### Try it
Return only those lines of the records below in which "README" appears.

### Source records

++++++++++

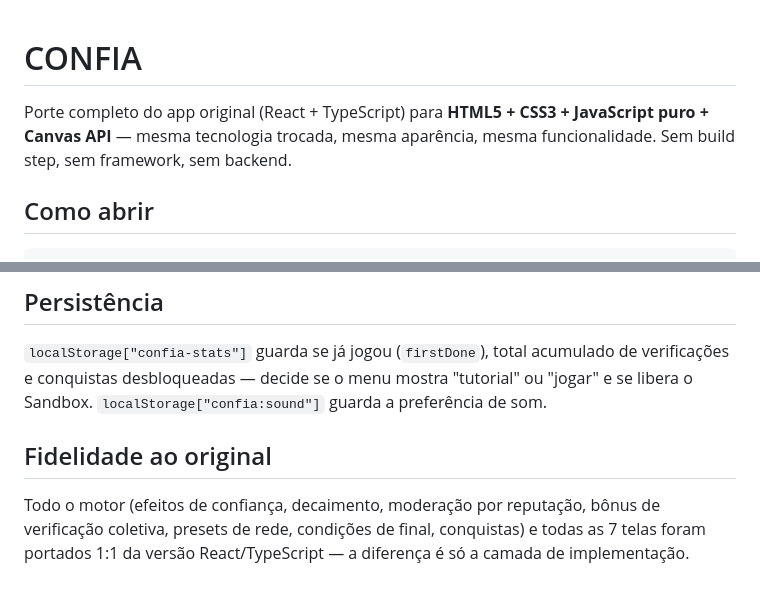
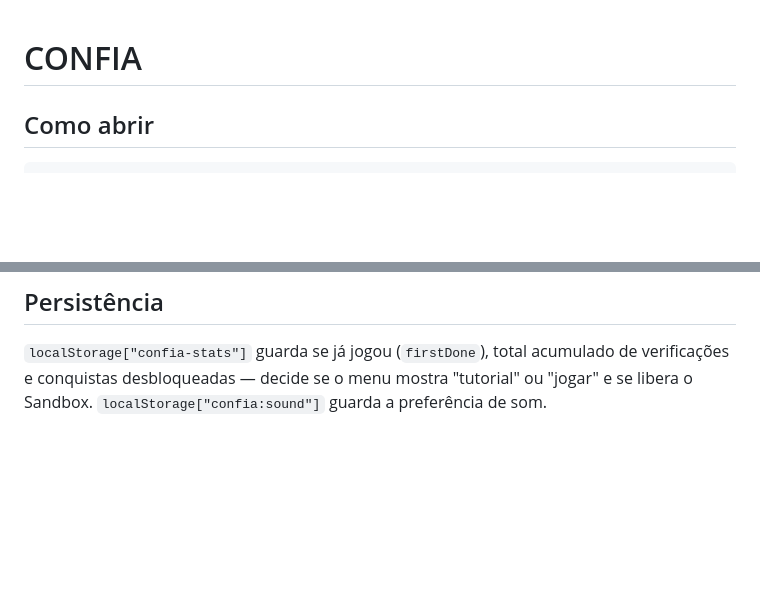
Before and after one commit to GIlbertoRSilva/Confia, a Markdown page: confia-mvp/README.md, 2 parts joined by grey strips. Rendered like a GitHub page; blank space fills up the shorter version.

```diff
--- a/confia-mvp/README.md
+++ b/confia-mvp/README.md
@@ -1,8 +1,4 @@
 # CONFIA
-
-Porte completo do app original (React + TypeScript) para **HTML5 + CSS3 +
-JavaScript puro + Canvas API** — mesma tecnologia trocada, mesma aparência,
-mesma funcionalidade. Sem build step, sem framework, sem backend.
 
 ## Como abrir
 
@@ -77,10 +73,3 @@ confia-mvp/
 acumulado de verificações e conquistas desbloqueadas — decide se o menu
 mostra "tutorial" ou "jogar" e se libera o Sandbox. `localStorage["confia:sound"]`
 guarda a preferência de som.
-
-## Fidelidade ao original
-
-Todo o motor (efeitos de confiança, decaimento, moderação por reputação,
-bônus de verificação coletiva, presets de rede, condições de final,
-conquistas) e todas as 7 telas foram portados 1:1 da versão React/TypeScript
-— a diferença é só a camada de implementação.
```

++++++++++

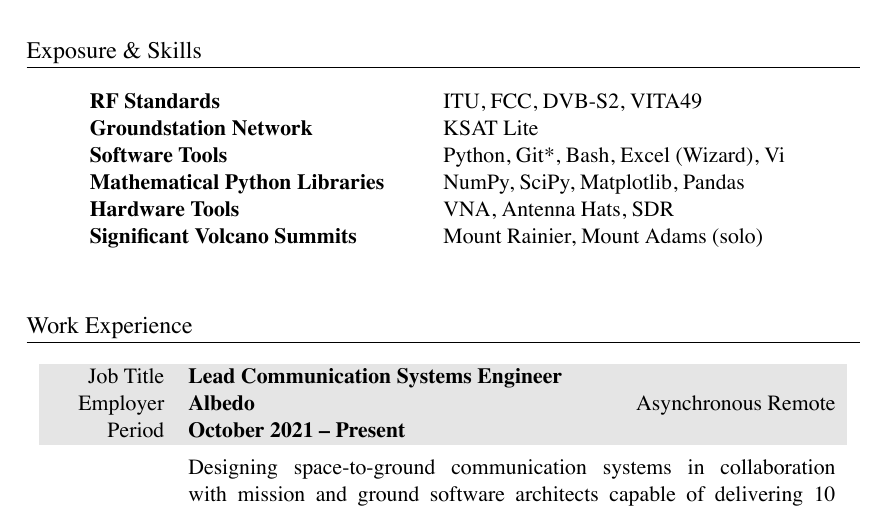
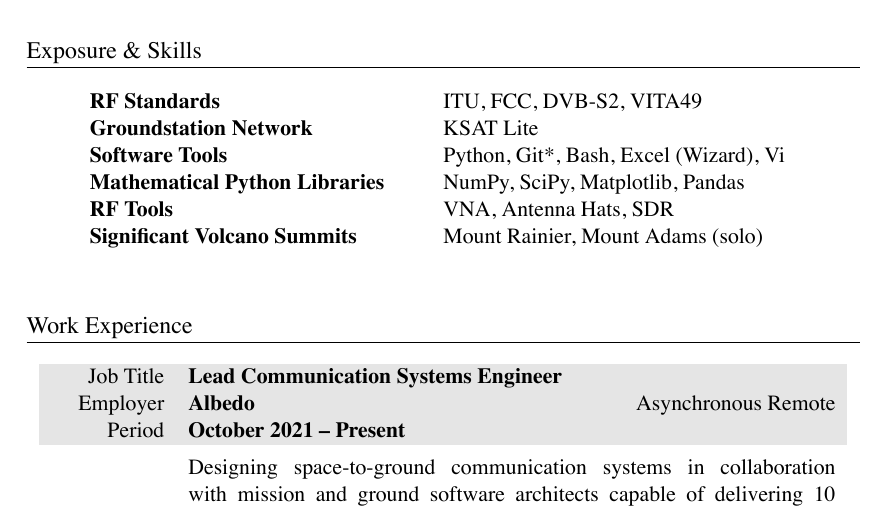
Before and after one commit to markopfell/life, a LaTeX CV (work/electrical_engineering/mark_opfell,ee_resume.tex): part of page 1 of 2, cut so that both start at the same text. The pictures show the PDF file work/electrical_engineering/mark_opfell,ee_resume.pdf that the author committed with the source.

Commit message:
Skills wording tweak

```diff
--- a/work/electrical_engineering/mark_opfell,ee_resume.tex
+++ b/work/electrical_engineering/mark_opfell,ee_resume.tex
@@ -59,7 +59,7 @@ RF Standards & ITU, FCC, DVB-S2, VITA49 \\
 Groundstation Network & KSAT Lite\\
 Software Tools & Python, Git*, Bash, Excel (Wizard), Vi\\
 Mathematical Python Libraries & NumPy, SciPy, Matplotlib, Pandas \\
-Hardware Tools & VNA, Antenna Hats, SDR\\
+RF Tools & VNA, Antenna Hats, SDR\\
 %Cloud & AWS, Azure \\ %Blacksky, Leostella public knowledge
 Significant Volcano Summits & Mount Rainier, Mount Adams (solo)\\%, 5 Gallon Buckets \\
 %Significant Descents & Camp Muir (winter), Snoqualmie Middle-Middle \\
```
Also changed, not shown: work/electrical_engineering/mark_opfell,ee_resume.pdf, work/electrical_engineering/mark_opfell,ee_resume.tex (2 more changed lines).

++++++++++

### Reply to the exercise
Before and after one commit to GIlbertoRSilva/Confia, a Markdown page: confia-mvp/README.md, 2 parts joined by grey strips. Rendered like a GitHub page; blank space fills up the shorter version.
--- a/confia-mvp/README.md
+++ b/confia-mvp/README.md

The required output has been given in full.